Becoming an electric vehicle (EV) driver means getting to know your specific battery. This helps you get the most out of your vehicle’s performance, while extending the life of your charge. It’s all about planning ahead to keep you fully road ready.
1. Check your speed
Driving at a moderate pace conserves battery life. If you find yourself running low on charge, try to take a route that has a slower speed limit. Driving at higher speeds depletes battery life much faster.
2. Avoid full charging
Lithium batteries run best when charged to 80%. This leaves room for regenerative braking which converts kinetic energy into usable energy if there is enough space in the battery.
3. Plan for vacation storage
If you plan to fly, be sure your battery has enough charge for when you return. If parking at the airport, keep in mind that the charge will reduce a little bit each day. Charge your battery as much as possible before leaving or keep your car plugged in while you’re gone to make sure your range is always topped off.
4. Park in the shade
Whenever possible, keep your electric vehicle parked in the shade. This helps prevent the thermal management system under the hood from running more than it needs to and draining the battery.
5. Take more time to charge in the heat
The sun can slow down charging time for lithium-ion batteries. Notice when it’s hot and muggy outside, that’s when you’ll need a little extra time to fill up.
6. Plan your route ahead of time
No matter where you plan to drive, it’s a good idea to know where charging stations are located. For short trips, it’s best to always stay at least moderately charged. This not only helps you fill up faster when you need to, but it also keeps you from getting stuck without power should you find yourself on an extended detour.
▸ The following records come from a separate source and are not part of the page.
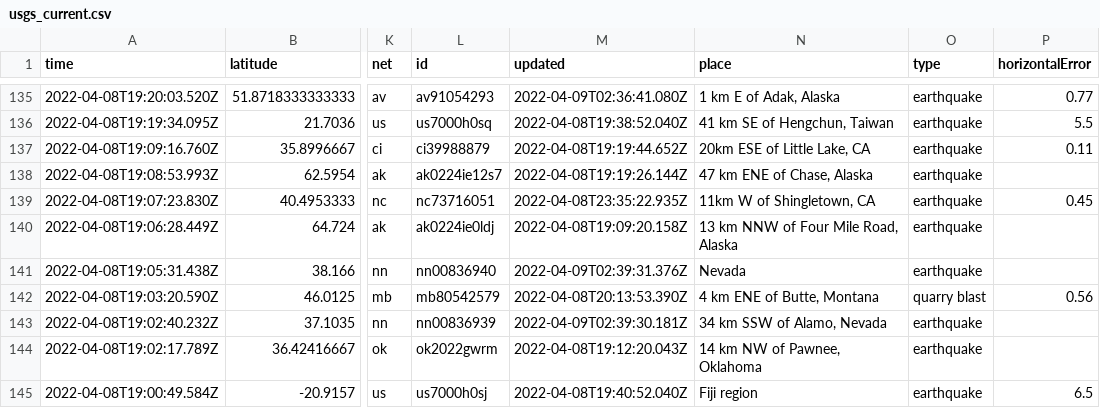
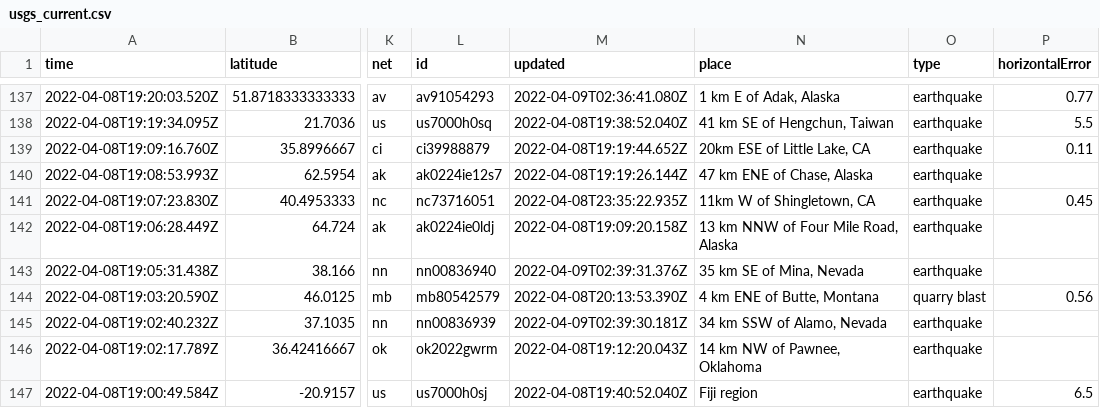
Before and after one commit to jemmastephenson/my-data-robot, a CSV file: usgs_current.csv, drawn as a sheet; only a part is shown, gaps mark what is left out; addresses are those after the commit; the diff covers the shown part only; the diff names each change by its address in the sheet, - before the commit and + after, or states it on an @@ line.

```diff
--- a/usgs_current.csv
+++ b/usgs_current.csv
-N143 (place): Nevada
+N143 (place): 35 km SE of Mina, Nevada
```
Also changed, not shown: 2 added rows, 1 removed row and 9 edited cells elsewhere in this file.
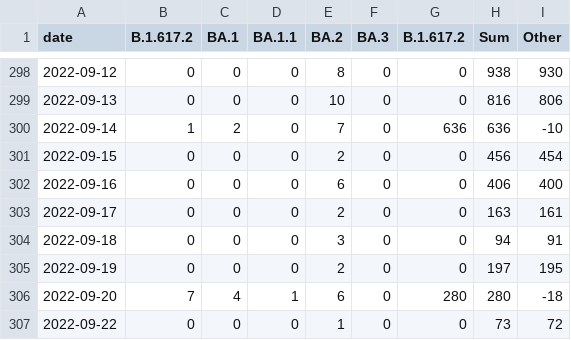
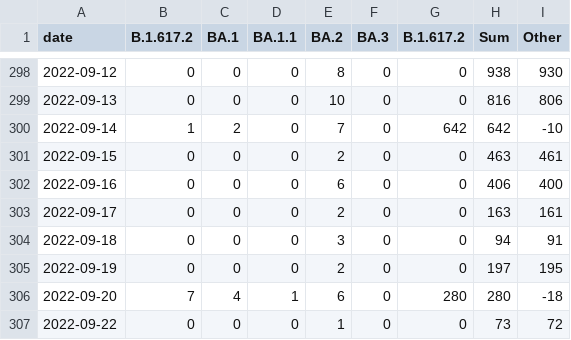
Before and after one commit to lenaschimmel/desh-data, a CSV file: data/table/omicron_all.csv, drawn as a sheet; only a part is shown, gaps mark what is left out.

```diff
--- a/data/table/omicron_all.csv
+++ b/data/table/omicron_all.csv
@@ -299,4 +299,4 @@ date,B.1.617.2,BA.1,BA.1.1,BA.2,BA.3,B.1.617.2,Sum,Other
 2022-09-13,0,0,0,10,0,0,816,806
-2022-09-14,1,2,0,7,0,636,636,-10
-2022-09-15,0,0,0,2,0,0,456,454
+2022-09-14,1,2,0,7,0,642,642,-10
+2022-09-15,0,0,0,2,0,0,463,461
 2022-09-16,0,0,0,6,0,0,406,400
```
Also changed, not shown: data/table/omicron_all_collapsed.csv, 6 other files.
If you’re going on a lengthy trip, you will need to plan your route carefully to ensure adequate charging stations along the way. Have a backup plan in case the location you choose is out of service or already full. You can check the website PlugShare or download their app to find charging stations along your driving route.
7. Don’t quick charge
Quick-charge settings require more energy. To maintain the longevity of your battery life, use long-charge settings. The difference between quick charging vs. a normal charge rate is compounded over time, which can add up to a few years of additional time before having to replace your battery.
8. Time your charge
The best way to manage your EV charging is by plugging it in during times when you know you won’t need to drive for a few hours. It’s also best not to charge immediately before driving when the battery is considered "hot". Plugging your vehicle in overnight is ideal, and best if you can limit charging to near 80% as mentioned earlier. It helps to have a charger with a timer so that you can estimate when your car will reach an 80% charge. Or your car may allow you to set charging times and charging limits which give you control over both important elements.